Our goal is to make the examinations and the operation pain-free and as safe and as pleasant as possible. We observe and support what are called vital functions (body functions important to life) such as breathing and blood circulation. We are also there for you after the operation, and will treat your pain and all other symptoms.
Before the operation
At least 3 to 4 days before the operation, visit your family doctor, if necessary with the attached form, to have the pre-operative diagnostics performed. Bring the results of the examination with you to the operation. Please contact us promptly if something unusual appears at this pre-examination. On the day before the operation, please check once again that you have available all the documents for the operation. Confirm your arrival or your appointment at the telephone number of your operating physician. On the evening before the operation, eat a light supper. Drink alcohol only in moderation. At the latest right now, check to see who will bring you home after an outpatient operation and will take care of you at home. Pickup will be about 4 to 6 hours after the starting time of your operation.

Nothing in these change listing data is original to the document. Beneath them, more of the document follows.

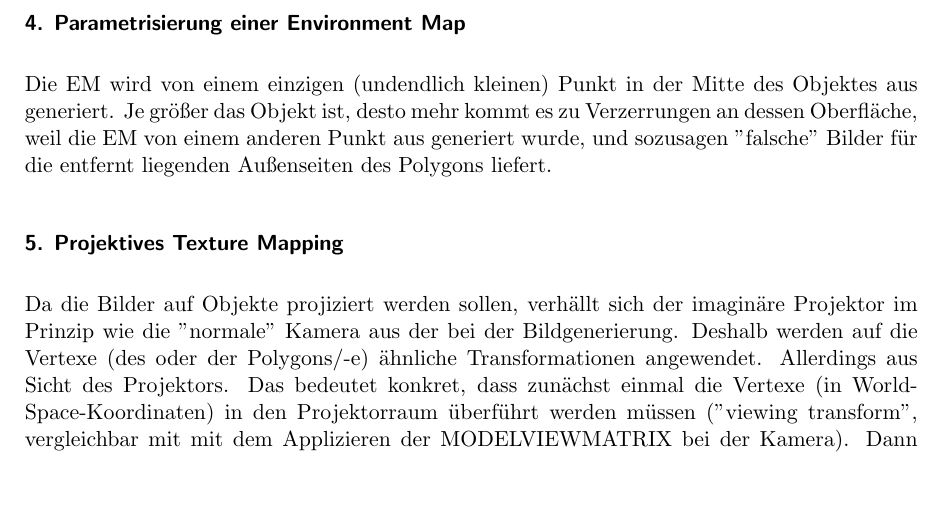
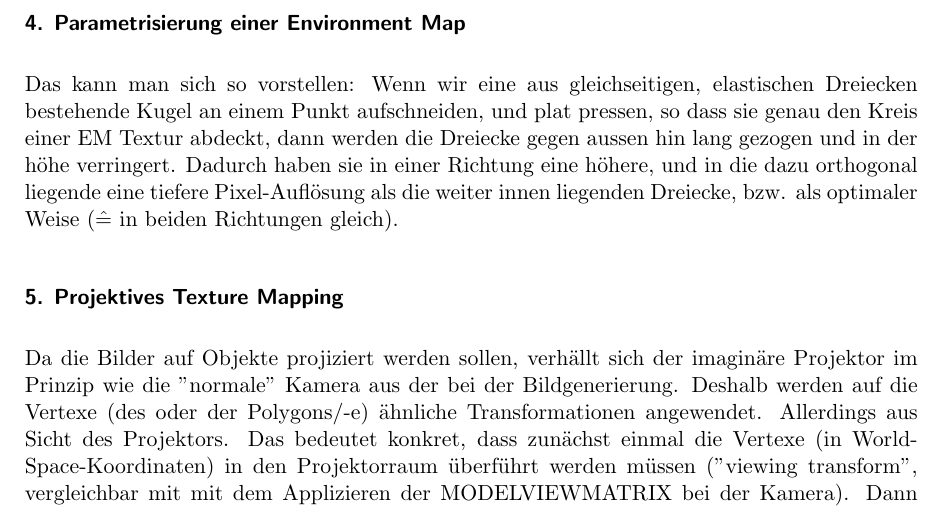
Before and after one commit to hoijui/CG1, a LaTeX document (ex04/doc/doc.tex): part of page 2 of 2, cut so that both start at the same text, the shorter picture padded with empty space. Compiled offline with pdfLaTeX.

Commit message:
ex04: doc: theory: different answer for 4

```diff
--- a/ex04/doc/doc.tex
+++ b/ex04/doc/doc.tex
@@ -77,11 +77,21 @@ from to which we can connect a line to each point on the surface of the object,
 and this line does not intersect the object in any other point.
 
 \subsection*{4. Parametrisierung einer Environment Map}
-Die EM wird von einem einzigen (undendlich kleinen) Punkt in der Mitte des Objektes aus generiert.
-Je größer das Objekt ist, desto mehr kommt es zu Verzerrungen an dessen Oberfläche,
-weil die EM von einem anderen Punkt aus generiert wurde,
-und sozusagen "falsche" Bilder für die entfernt liegenden Außenseiten des Polygons liefert.
-% TODO: ich glaub die wollen hier eigentlich was anderes lesen
+Das kann man sich so vorstellen:
+Wenn wir eine aus gleichseitigen, elastischen Dreiecken bestehende Kugel an einem Punkt aufschneiden,
+und plat pressen,
+so dass sie genau den Kreis einer EM Textur abdeckt,
+dann werden die Dreiecke gegen aussen hin lang gezogen und in der höhe verringert.
+Dadurch haben sie in einer Richtung eine höhere,
+und in die dazu orthogonal liegende eine tiefere Pixel-Auflösung als die weiter innen liegenden Dreiecke,
+bzw. als optimaler Weise ($\hat{=}$ in beiden Richtungen gleich).
+
+% Wir generieren eine EM aus einer 3D Umgebung,
+% bilden sie auf 2D ab,
+% und platschen sie danach wieder auf ein 3D objekt.
+% 3D $\rightarrow$ 2D $\rightarrow$ 3D;
+% dabei geht natürlich Information verloren,
+% was im Resultat sichtbar wird.
 
 \subsection*{5. Projektives Texture Mapping}
 Da die Bilder auf Objekte projiziert werden sollen, verhällt sich der imaginäre Projektor im Prinzip wie die "normale" Kamera aus der bei der Bildgenerierung.
```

On the day of the operation
If you regularly take medications for high blood pressure, take them as well on the operating day with very little liquid. No eating, drinking, or smoking.
Please shower at home before the operation. Do not use any skin cream after showering. Use no makeup. Remove nail polish. Jewelry should not be taken into the operating room. Remove dental appliances only when requested. The tube will be inserted into your windpipe.
In the operating room
In the operating room or in the preparation room, we begin the preparation for anesthesia with ongoing monitoring of your heart activity (EKG); we measure your blood pressure, and a sensor shows us the oxygen content of your blood. We then insert an infusion line into the vein on the back of your arm or hand, what is called a venous drip. Further developments depend on which anesthesia procedure has been discussed with you.
During anesthesia (general anesthesia), you will lose consciousness and any feeling of pain throughout your body. You will be in a state similar to deep sleep during the entire duration of the operation. A combination of various medications is used for anesthesia, usually beginning with the venous drip or an infusion cannula. Later on it may also be administered via the airway. In longer operations, after you fall asleep a tube will be inserted into your windpipe (tube) or into your throat (laryngeal mask) to secure your breathing. The tube in particular guarantees a high level of safety. It divides the airway from the food passage, and thus prevents saliva, stomach acid, or contents of the stomach from getting into the lungs (aspiration).
Thanks to modern anesthetic techniques and new medications, you will be awake in only a few minutes after the end of the operation. It is possible that for some time you will feel tired or somewhat numb. Should you feel nauseous or feel pain, please tell us. We are there for you, and we keep appropriate antidotes available.
In spinal anesthesia, a numbing material is sprayed into the spinal cord space, which is filled with spinal fluid (approx. 10 cm below the spinal cord). After local numbing, the anesthetist inserts a thin needle into your back. When the spinal fluid space is reached, a small amount of the numbing material is injected. In this way the sensation of pain in the legs and the lower abdomen is prevented. The legs become temporarily without feeling and lame. The regulating ability of the blood circulation is also impaired.
However, you will not lose consciousness, but stay awake. For outpatient anesthesia, we recommend this procedure only in exceptional cases.
In plexus anesthesia, the hand, the arm, (and if applicable the shoulder) are temporarily numbed. You will remain awake, but will feel no pain. If you are disturbed by the atmosphere in the operating room or by noise and would rather sleep, this is possible by inducing a twilight sleep using a sleeping pill. Alternatively, you can ask for headphones with your favorite music. The numbing material (local anesthetic) in plexus anesthesia is usually sprayed into the armpit (in shoulder operations, into the neck). It then takes about 30 minutes to take effect. Afterwards, the arm loses feeling and is generally relaxed. As a rule, this situation lasts for 4 hours or longer. During this period, you will remain under our monitoring. Then you may leave the office with a companion.
Other procedures of local anesthesia
These include in particular IV local anesthesia, peridural anesthesia, and nerve block anesthesia of various nerves. Since these are not used as frequently as the other procedures, they will not be discussed in detail here. In each individual case, the anesthesiologist will discuss with you the procedure that he suggests or will ask you about it.
Constant care and very close monitoring by your anesthesiologist have significantly reduced the risk of serious incidents. The risk of serious complications today in many cases is no greater than the risk involved in daily activities at home or in traffic on the street. However, specific existing diseases, old age, or other circumstances may increase the individual risk. Please discuss your personal risk with the anesthesiologist.